Roof systems on commercial buildings play an important role in keeping buildings secure and occupants safe, but the only things protecting the roofs are the facility managers who maintain them. Considering all of the issues that can go wrong with a roof, maintaining the system can be worrisome. Facility managers have some help in this regard from both experienced Denver roofing contractors and the invaluable manufacturer roof warranties that protect the investment. Those warranties are easily voided, however, if facility managers aren’t careful with roof maintenance. Here are a few tips for roof maintenance that help facility managers avoid some of the most common pitfalls.
Aside from carefully reading the roof warranty, the best way to uphold the warranty is to set a consistent maintenance and inspection schedule. Annual inspections are not enough. Roof inspections should be conducted twice a year at a minimum. Facility managers should also perform additional inspections after heavy rain, major snowstorms, wind events and nearby fires. Keeping a record of these inspections is important in case the roof manufacturer questions the roof’s maintenance record.
Traffic on the roof’s surface should be limited to those who absolutely need to be on the roof. Those allowed on the roof should be cautioned to avoid walking on the roof more than necessary and instructed to stay away from stepping on blisters and other weak areas of the roof.
Temporary fixes and inappropriate repair materials should be avoided at all costs. Plastic roof cement is a popular fix it solution for many facility managers, but it should only be used on roofs that are asphalt based. The cement degrades most other single ply membrane roofs and is ineffective on metal roofs. Even when used appropriately on asphalt roofs, plastic roof cement is only a temporary repair and should be replaced with the permanent repair within six months. Failing to use plastic cement correctly can void the roof manufacturer’s warranty at a time when the roof is most vulnerable.
Facility managers also must address ponding issues immediately to safeguard the roof’s integrity and warranty. Standing water is the enemy of most low slope and flat roofs, increasing the odds of costly roof leaks by eroding the roof’s surface material and allowing water to seep under seams.
Facility managers should be careful to use only roofers who are certified by the roof manufacturer and clear any needed repairs with the factory before any work is done.
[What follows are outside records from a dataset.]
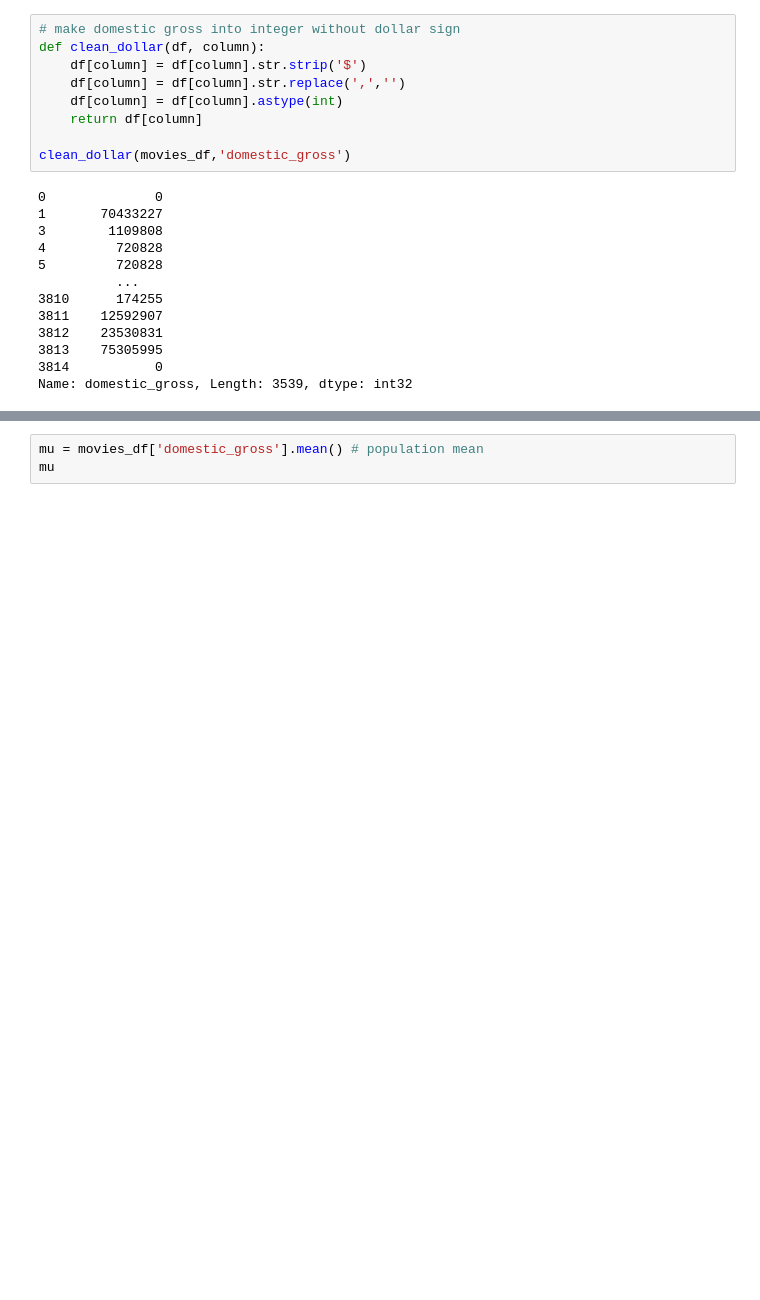
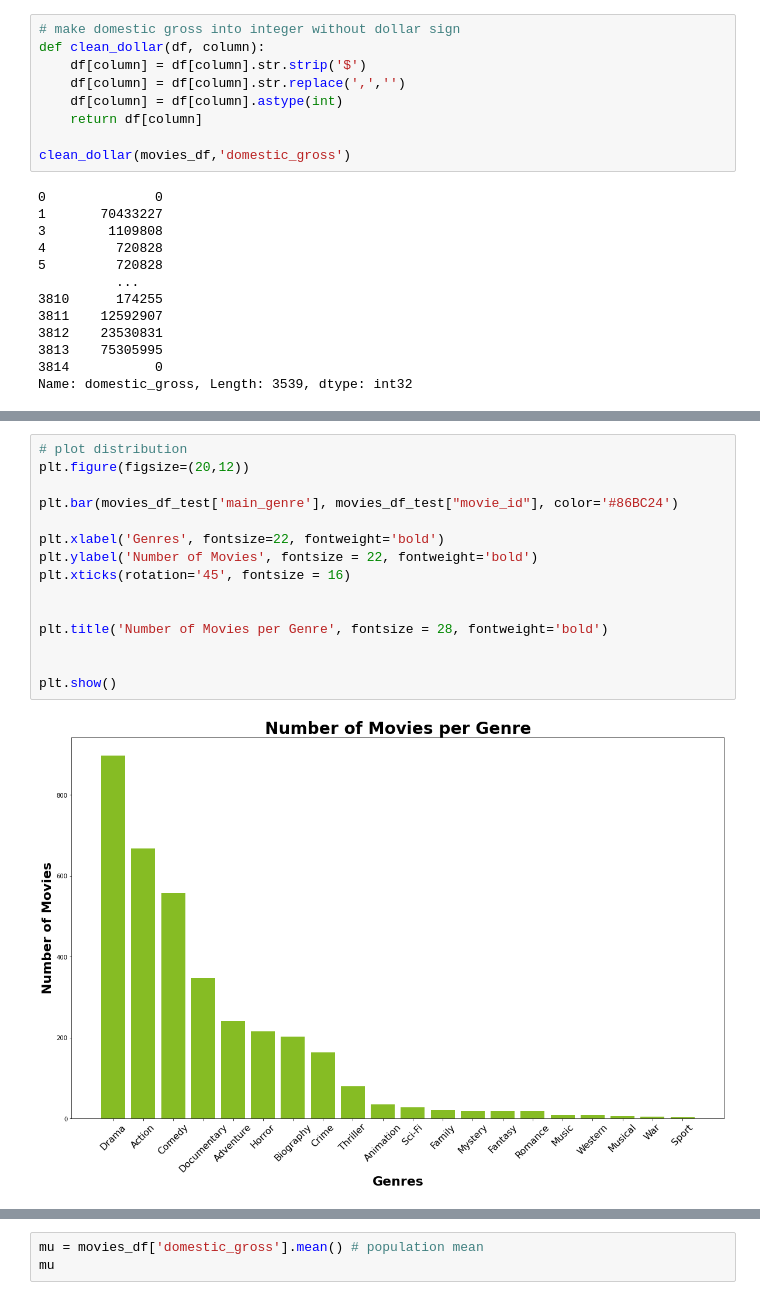
Before and after one commit to harte3/Flatiron-Capstone-Group-2, a Jupyter notebook: notebooks/alivia-vaia/Genre and Revenue.ipynb, the cells around one changed output, grey strips where cells are left out. Cells and saved outputs as stored; diff of their text form; blank space fills up the shorter version.

```diff
--- a/notebooks/alivia-vaia/Genre and Revenue.ipynb
+++ b/notebooks/alivia-vaia/Genre and Revenue.ipynb
@@ -183,0 +208,17 @@ Name: domestic_gross, Length: 3539, dtype: int32
+# %%
+# plot distribution
+plt.figure(figsize=(20,12))
+
+plt.bar(movies_df_test['main_genre'], movies_df_test["movie_id"], color='#86BC24')
+
+plt.xlabel('Genres', fontsize=22, fontweight='bold')
+plt.ylabel('Number of Movies', fontsize = 22, fontweight='bold')
+plt.xticks(rotation='45', fontsize = 16)
+
+
+plt.title('Number of Movies per Genre', fontsize = 28, fontweight='bold')
+
+
+plt.show()
+# %% [output]
+[figure, added]
```
Also changed, not shown: parts of 37 cells of this notebook.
Using unauthorized roofers and allowing unapproved alterations to the roof are quick ways to void a warranty.